■ Material provided:
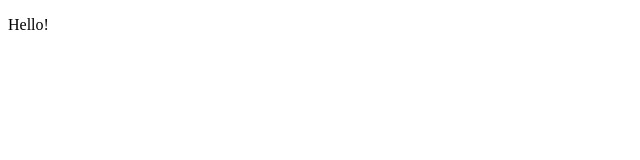
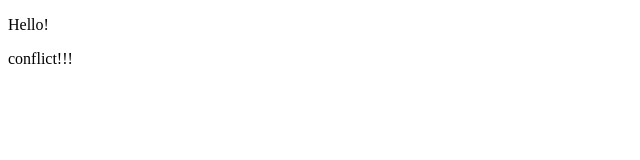
Before and after one commit to yehuditTam/Pull-request, a plain HTML site: page index.html in a window 1280 px wide. Shown: the full height of the page, 0-640 px from the left. Drawn offline with Linux system fonts and the light colour scheme.

Commit message:
update master

```diff
--- a/index.html
+++ b/index.html
@@ -7,5 +7,6 @@
 </head>
 <body>
     <p>Hello!</p>
+    <h>conflict!!!</h>
 </body>
 </html>
```
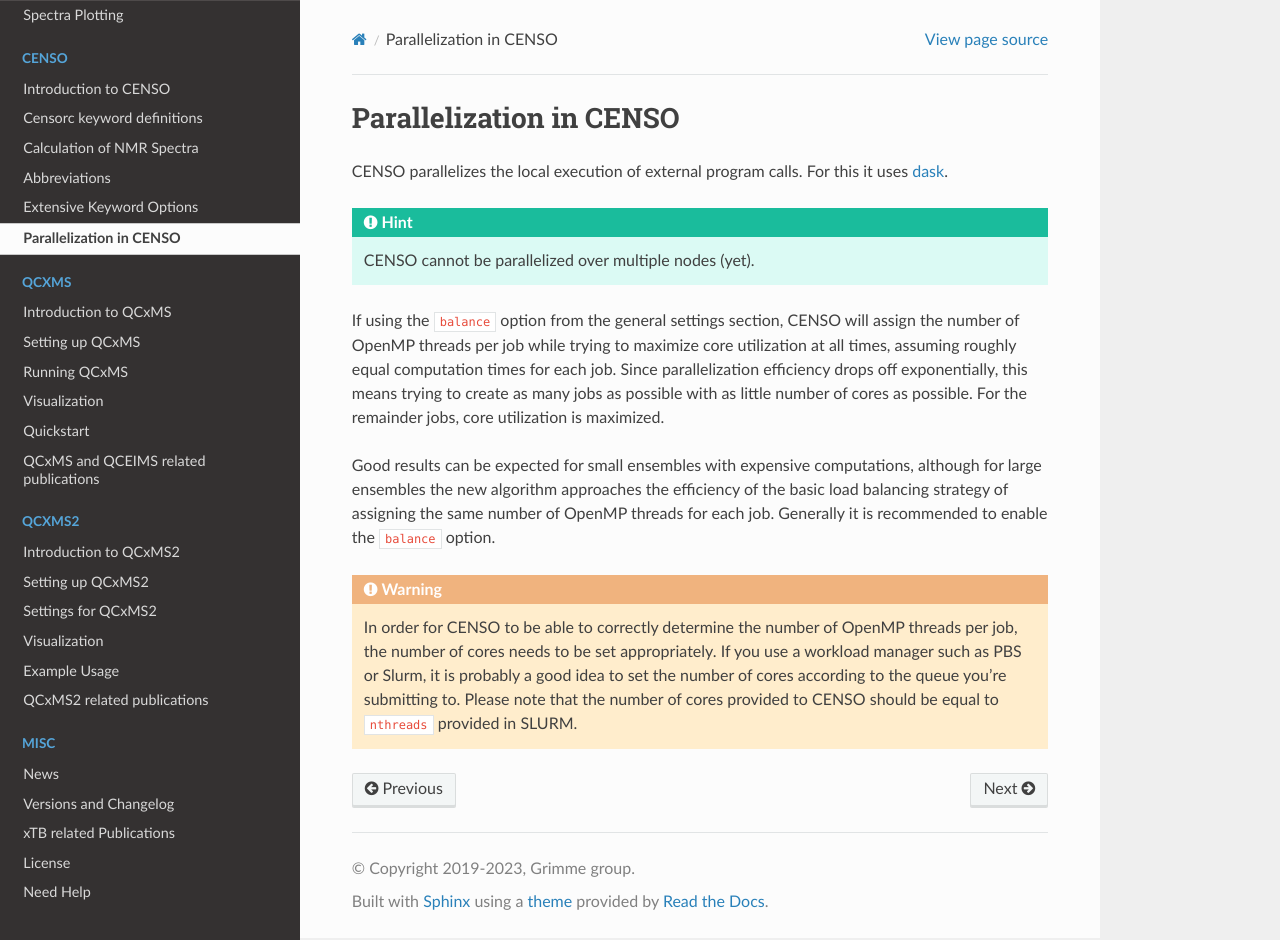
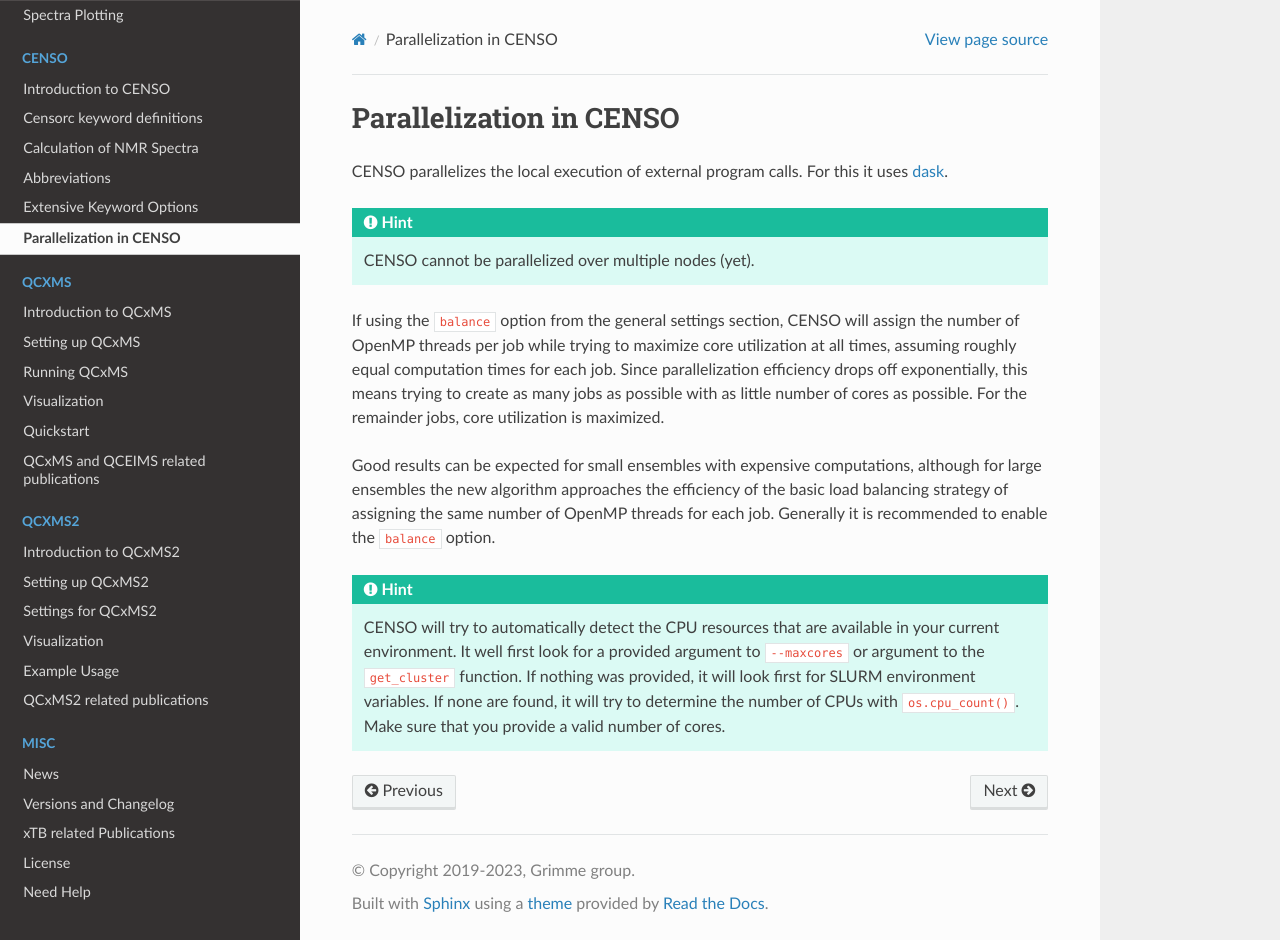
Before and after one commit to grimme-lab/xtb_docs, a Sphinx documentation site: the page built from source/CENSO_docs/censo_parallel.rst, in a window 1280 px wide and 940 px high. Built offline with Sphinx 7.4.7 and the Read the Docs theme 3.1.0, drawn with Linux system fonts in a browser that asks for light colours.

Commit message:
updated parallelization section

```diff
--- a/source/CENSO_docs/censo_parallel.rst
+++ b/source/CENSO_docs/censo_parallel.rst
@@ -20,10 +20,8 @@ large ensembles the new algorithm approaches the efficiency of the basic load ba
 of assigning the same number of OpenMP threads for each job. Generally it is recommended
 to enable the ``balance`` option.
 
-.. warning::
-
-   In order for CENSO to be able to correctly determine the number of OpenMP threads per job,
-   the number of cores needs to be set appropriately. If you use a workload manager such
-   as PBS or Slurm, it is probably a good idea to set the number of cores according to the queue
-   you're submitting to. Please note that the number of cores provided to CENSO should be equal to
-   ``nthreads`` provided in SLURM.
+.. hint::
+   CENSO will try to automatically detect the CPU resources that are available in your current environment.
+   It well first look for a provided argument to ``--maxcores`` or argument to the ``get_cluster`` function.
+   If nothing was provided, it will look first for SLURM environment variables. If none are found, it will try to
+   determine the number of CPUs with ``os.cpu_count()``. Make sure that you provide a valid number of cores.
```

■ Work instruction: Write out all the material above exactly, with no image carried over.

■ Written response:
Before and after one commit to yehuditTam/Pull-request, a plain HTML site: page index.html in a window 1280 px wide. Shown: the full height of the page, 0-640 px from the left. Drawn offline with Linux system fonts and the light colour scheme.

Commit message:
update master

```diff
--- a/index.html
+++ b/index.html
@@ -7,5 +7,6 @@
 </head>
 <body>
     <p>Hello!</p>
+    <h>conflict!!!</h>
 </body>
 </html>
```
Before and after one commit to grimme-lab/xtb_docs, a Sphinx documentation site: the page built from source/CENSO_docs/censo_parallel.rst, in a window 1280 px wide and 940 px high. Built offline with Sphinx 7.4.7 and the Read the Docs theme 3.1.0, drawn with Linux system fonts in a browser that asks for light colours.

Commit message:
updated parallelization section

```diff
--- a/source/CENSO_docs/censo_parallel.rst
+++ b/source/CENSO_docs/censo_parallel.rst
@@ -20,10 +20,8 @@ large ensembles the new algorithm approaches the efficiency of the basic load ba
 of assigning the same number of OpenMP threads for each job. Generally it is recommended
 to enable the ``balance`` option.
 
-.. warning::
-
-   In order for CENSO to be able to correctly determine the number of OpenMP threads per job,
-   the number of cores needs to be set appropriately. If you use a workload manager such
-   as PBS or Slurm, it is probably a good idea to set the number of cores according to the queue
-   you're submitting to. Please note that the number of cores provided to CENSO should be equal to
-   ``nthreads`` provided in SLURM.
+.. hint::
+   CENSO will try to automatically detect the CPU resources that are available in your current environment.
+   It well first look for a provided argument to ``--maxcores`` or argument to the ``get_cluster`` function.
+   If nothing was provided, it will look first for SLURM environment variables. If none are found, it will try to
+   determine the number of CPUs with ``os.cpu_count()``. Make sure that you provide a valid number of cores.
```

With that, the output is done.